Early voting is now under way at dozens of locations across the suburbs for the April 4 municipal election. Before you head to the voting booth, check out the Daily Herald's online Election Guide and endorsements.
Early voting locations -- some of which are open evenings and on weekends -- can be found through the county clerk's office or election commission where you live.
All early voting sites will offer grace-period voter registration, allowing citizens to update their voter registration record or register for the first time. Grace period registrants must immediately cast a ballot after registering to vote.
Voters do not need to provide an excuse or reason why they cannot vote on Election Day. A government-issued photo ID is not required to vote, although some clerks say it can be helpful to have one if there are questions about the voter's registration.
People registering to vote should bring two forms of ID, one of which shows the voter's address.
You also can go online at your county clerk's or election commission's site to request a mail-in ballot, but it's best to act quickly. Once you apply, a ballot will be mailed to you. You must complete it and return it postmarked no later than April 4.

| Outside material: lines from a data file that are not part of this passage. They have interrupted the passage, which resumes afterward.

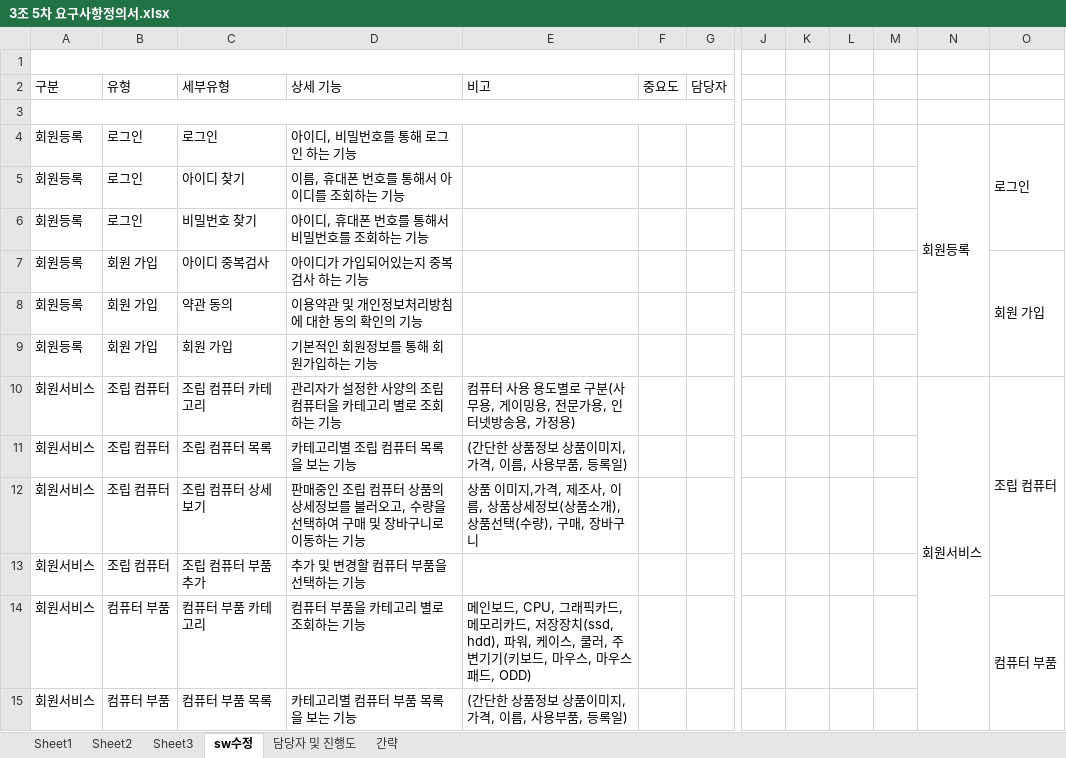
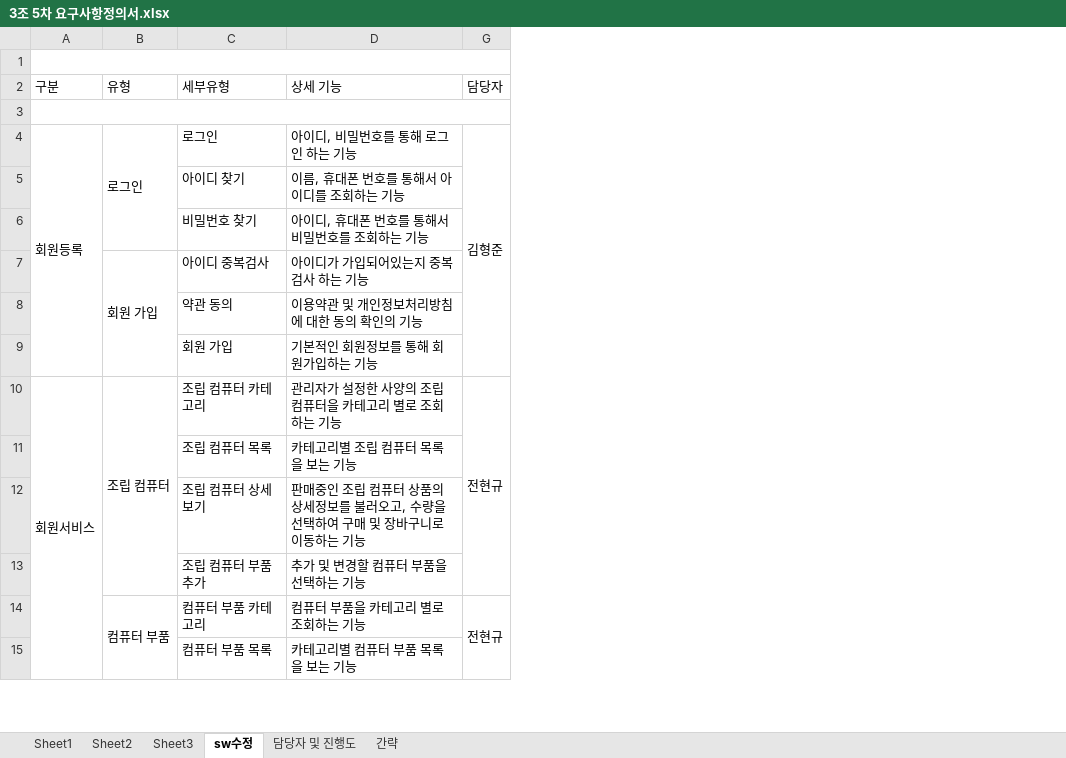
Before and after one commit to hhsw07/ezen-academy-projects, an Excel workbook: WebContent/발표/3조 5차 요구사항정의서.xlsx, sheet sw수정, drawn as a sheet; only a part is shown, gaps mark what is left out; values as stored, in another font and other column widths than the file's, no cell formats; charts and pictures not drawn; removed rows and columns are numbered as before the commit, all else as after; the diff covers the shown part only; the diff names each change by its address in the sheet, - before the commit and + after, or states it on an @@ line.

```diff
--- a/WebContent/발표/3조 5차 요구사항정의서.xlsx (sheet sw수정)
+++ b/WebContent/발표/3조 5차 요구사항정의서.xlsx (sheet sw수정)
@@ column E hidden, rows 2-15: 비고 |  |  |  |  |  |  |  | 컴퓨터 사용 용도별로 구분(사무용, 게이밍용, 전문가용, 인터넷방송용, 가정용) | (간단한 상품정보 상품이미지, 가격, 이름, 사용부품, 등록일) | 상품 이미지,가격, 제조사, 이름, 상품상세정보(상품소개), 상품선택(수량), 구매, 장바구니 |  | 메인보드, CPU, 그래픽카드, 메모리카드, 저장장치(ssd, hdd), 파워, 케이스, 쿨러, 주변기기(키보드, 마우스, 마우스패드, ODD) | (간단한 상품정보 상품이미지, 가격, 이름, 사용부품, 등록일) @@
@@ column F hidden, row 2: 중요도 @@
-column G, row 2: 담당자
+column G, rows 2-14: 담당자 |  | 김형준 |  |  |  |  |  | 전현규 |  |  |  | 전현규
-column J, empty
-column K, empty
-column L, empty
-column M, empty
-column N, rows 4-10: 회원등록 |  |  |  |  |  | 회원서비스
-column O, rows 4-14: 로그인 |  |  | 회원 가입 |  |  | 조립 컴퓨터 |  |  |  | 컴퓨터 부품
+A4:A9 merged
+B4:B6 merged
-A5:A9: 회원등록
+A5:A9: (empty)
-B5:B6: 로그인
+B5:B6: (empty)
+B7:B9 merged
-B8:B9: 회원 가입
+B8:B9: (empty)
+A10:A25 merged
+B10:B13 merged
-A11:A15: 회원서비스
+A11:A15: (empty)
-B11:B13: 조립 컴퓨터
+B11:B13: (empty)
+B14:B16 merged
-B15: 컴퓨터 부품
+B15: (empty)
```
Also changed, not shown: 36 edited cells and merged cells elsewhere in this sheet, sheet 담당자 및 진행도, sheet 간략, cell formats, charts or pictures, 1 other file.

The Lake County clerk's office warns that voters making an electronic request for a mail-in ballot must supply an email address that then is available to political parties and campaigns under state law. An alternative is to print a request form from your clerk's or election commission's website, fill out the request and mail it in.
Find early voting sites here:
Aurora Election Commission